* **Exercise details**:
In the listing that follows, find the lines with the string "CORE" and report how many there are, without commentary.

* **Extracted information**:
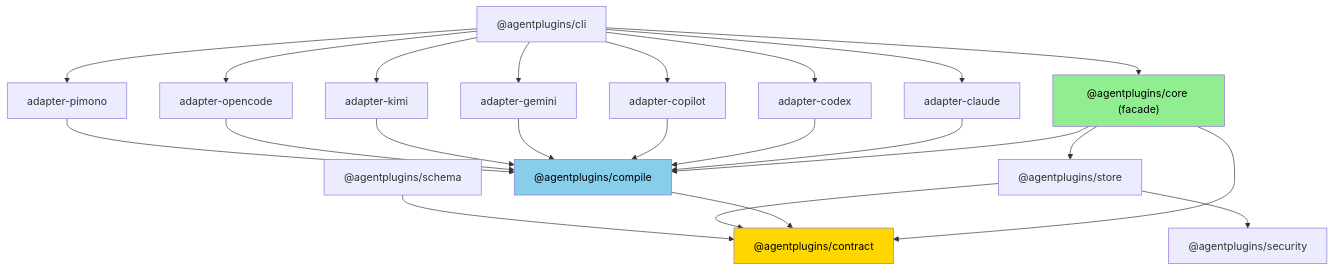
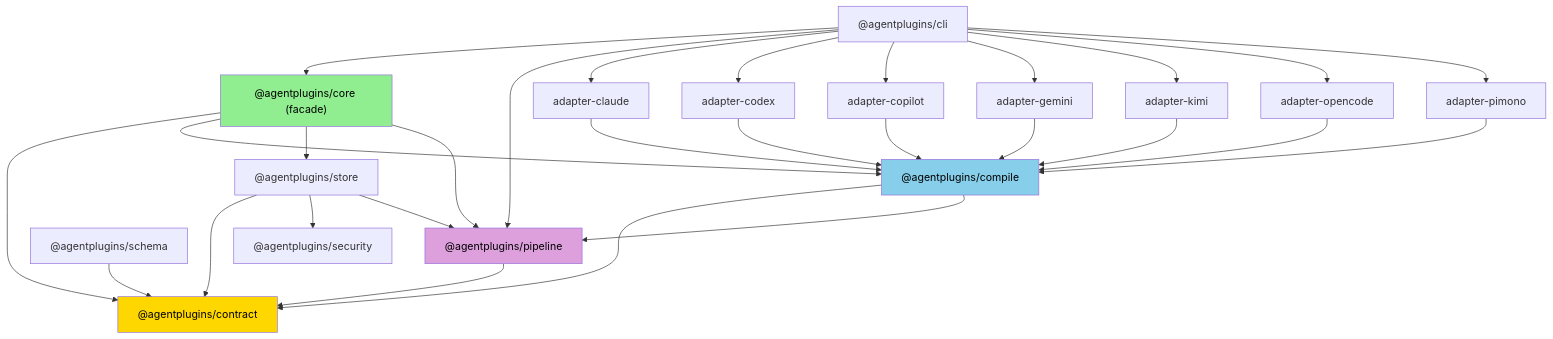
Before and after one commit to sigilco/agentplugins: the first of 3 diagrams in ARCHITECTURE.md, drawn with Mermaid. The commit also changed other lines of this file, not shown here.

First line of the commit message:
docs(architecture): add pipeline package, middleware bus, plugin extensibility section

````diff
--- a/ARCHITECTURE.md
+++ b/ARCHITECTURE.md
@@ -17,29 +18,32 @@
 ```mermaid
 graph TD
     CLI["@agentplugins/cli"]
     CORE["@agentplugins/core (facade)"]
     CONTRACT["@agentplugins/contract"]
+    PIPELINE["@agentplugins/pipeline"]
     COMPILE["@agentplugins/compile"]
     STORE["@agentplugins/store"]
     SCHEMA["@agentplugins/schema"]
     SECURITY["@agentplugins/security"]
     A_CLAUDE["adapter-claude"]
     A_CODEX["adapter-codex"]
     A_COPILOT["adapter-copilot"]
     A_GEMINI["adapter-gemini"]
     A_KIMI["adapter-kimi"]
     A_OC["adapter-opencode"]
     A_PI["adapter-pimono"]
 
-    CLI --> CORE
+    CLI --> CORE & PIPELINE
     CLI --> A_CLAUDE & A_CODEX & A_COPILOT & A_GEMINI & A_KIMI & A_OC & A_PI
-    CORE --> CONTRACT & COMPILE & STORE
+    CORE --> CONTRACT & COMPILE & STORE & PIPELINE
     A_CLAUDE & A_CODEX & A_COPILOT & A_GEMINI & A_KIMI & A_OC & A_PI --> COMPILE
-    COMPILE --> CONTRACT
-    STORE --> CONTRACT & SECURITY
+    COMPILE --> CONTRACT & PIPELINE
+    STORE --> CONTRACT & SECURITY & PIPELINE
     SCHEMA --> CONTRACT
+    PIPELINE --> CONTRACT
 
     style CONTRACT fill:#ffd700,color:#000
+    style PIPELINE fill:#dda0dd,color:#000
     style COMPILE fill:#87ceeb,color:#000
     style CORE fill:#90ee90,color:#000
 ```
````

--

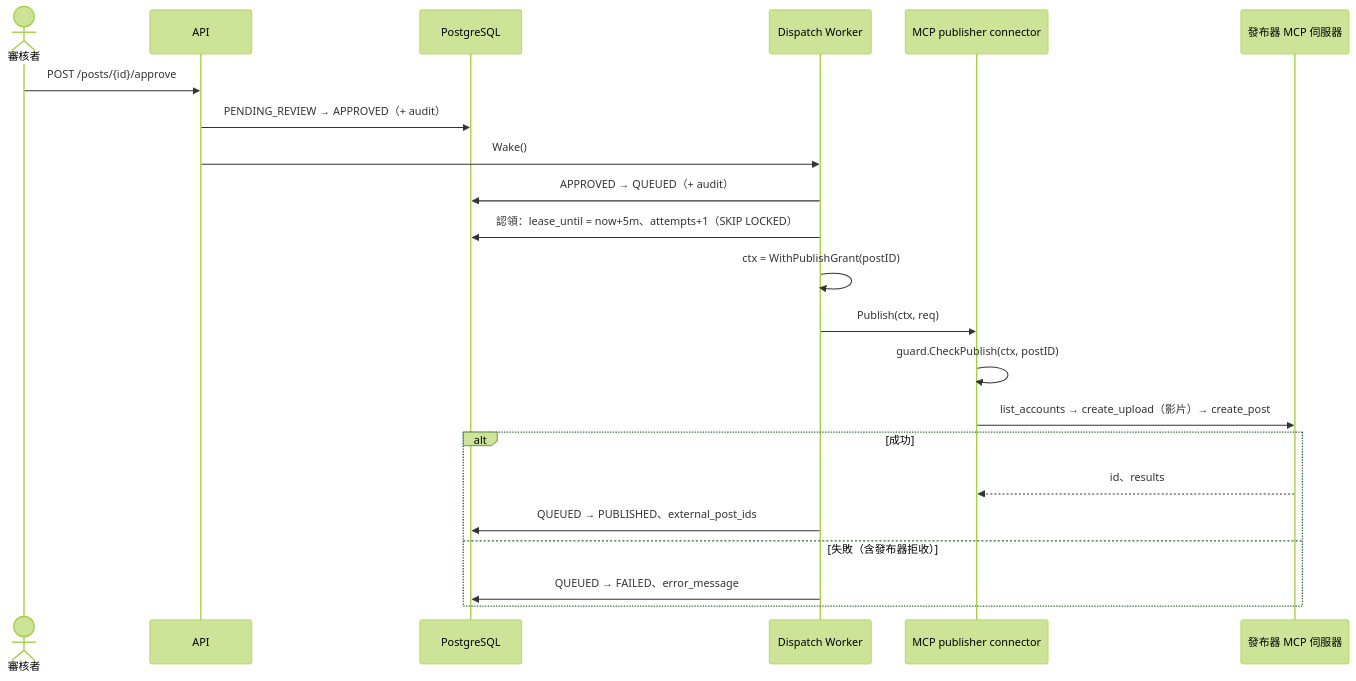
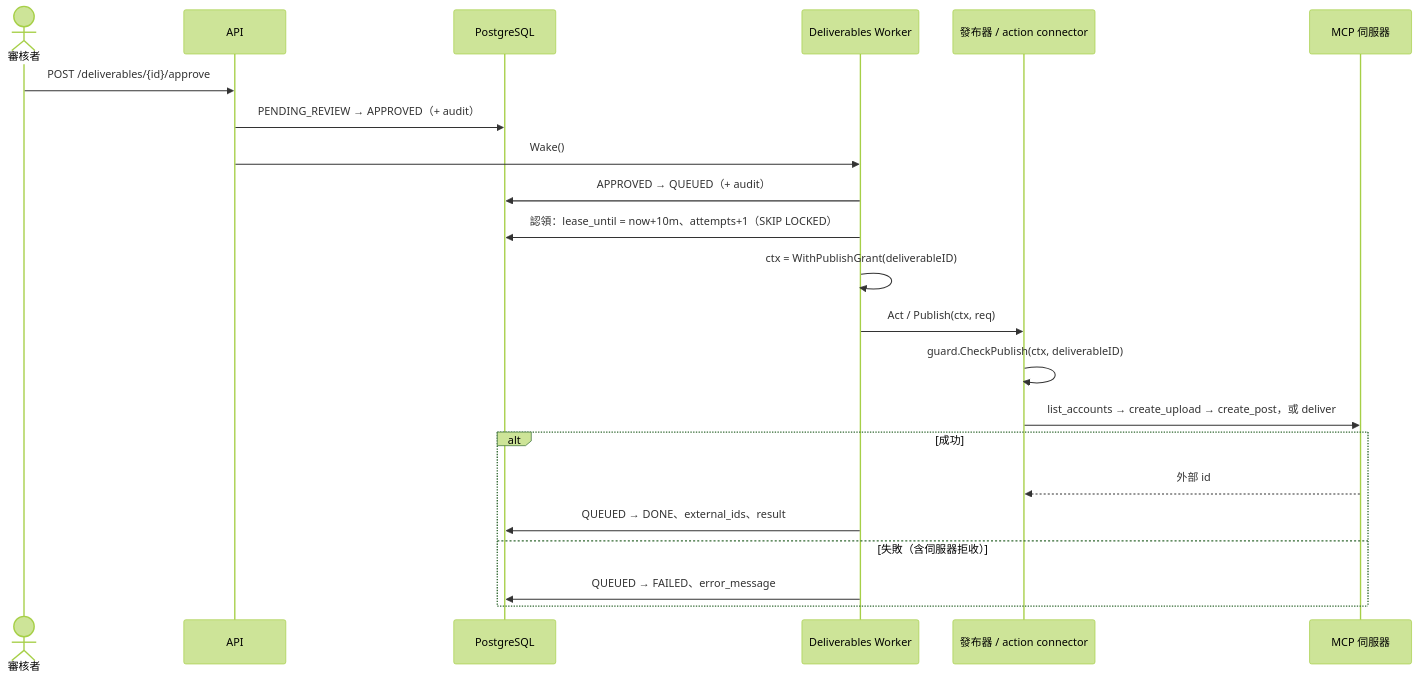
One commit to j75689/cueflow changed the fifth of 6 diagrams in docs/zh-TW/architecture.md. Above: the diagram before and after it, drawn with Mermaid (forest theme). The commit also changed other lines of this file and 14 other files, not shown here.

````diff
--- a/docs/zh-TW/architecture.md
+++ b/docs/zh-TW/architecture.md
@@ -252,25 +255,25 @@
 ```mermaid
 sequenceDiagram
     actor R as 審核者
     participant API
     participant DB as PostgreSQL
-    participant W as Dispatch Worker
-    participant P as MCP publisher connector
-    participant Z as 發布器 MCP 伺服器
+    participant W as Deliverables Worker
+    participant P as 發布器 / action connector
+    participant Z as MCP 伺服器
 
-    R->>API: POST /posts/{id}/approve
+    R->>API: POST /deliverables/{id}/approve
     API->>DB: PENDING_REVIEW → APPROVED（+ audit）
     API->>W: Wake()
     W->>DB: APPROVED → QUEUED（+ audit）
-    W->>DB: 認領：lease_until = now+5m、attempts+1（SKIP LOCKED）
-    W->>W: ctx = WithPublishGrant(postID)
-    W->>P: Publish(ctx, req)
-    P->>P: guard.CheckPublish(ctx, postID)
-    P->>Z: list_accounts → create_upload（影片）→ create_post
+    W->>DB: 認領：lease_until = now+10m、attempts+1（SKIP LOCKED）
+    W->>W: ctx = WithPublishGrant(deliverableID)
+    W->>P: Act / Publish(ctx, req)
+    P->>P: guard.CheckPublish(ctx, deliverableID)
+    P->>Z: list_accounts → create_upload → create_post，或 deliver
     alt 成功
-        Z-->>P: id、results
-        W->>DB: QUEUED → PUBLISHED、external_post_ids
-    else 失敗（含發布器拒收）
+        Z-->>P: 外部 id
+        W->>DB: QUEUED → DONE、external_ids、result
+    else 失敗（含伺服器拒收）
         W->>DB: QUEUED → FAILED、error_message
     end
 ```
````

* **Output**:
6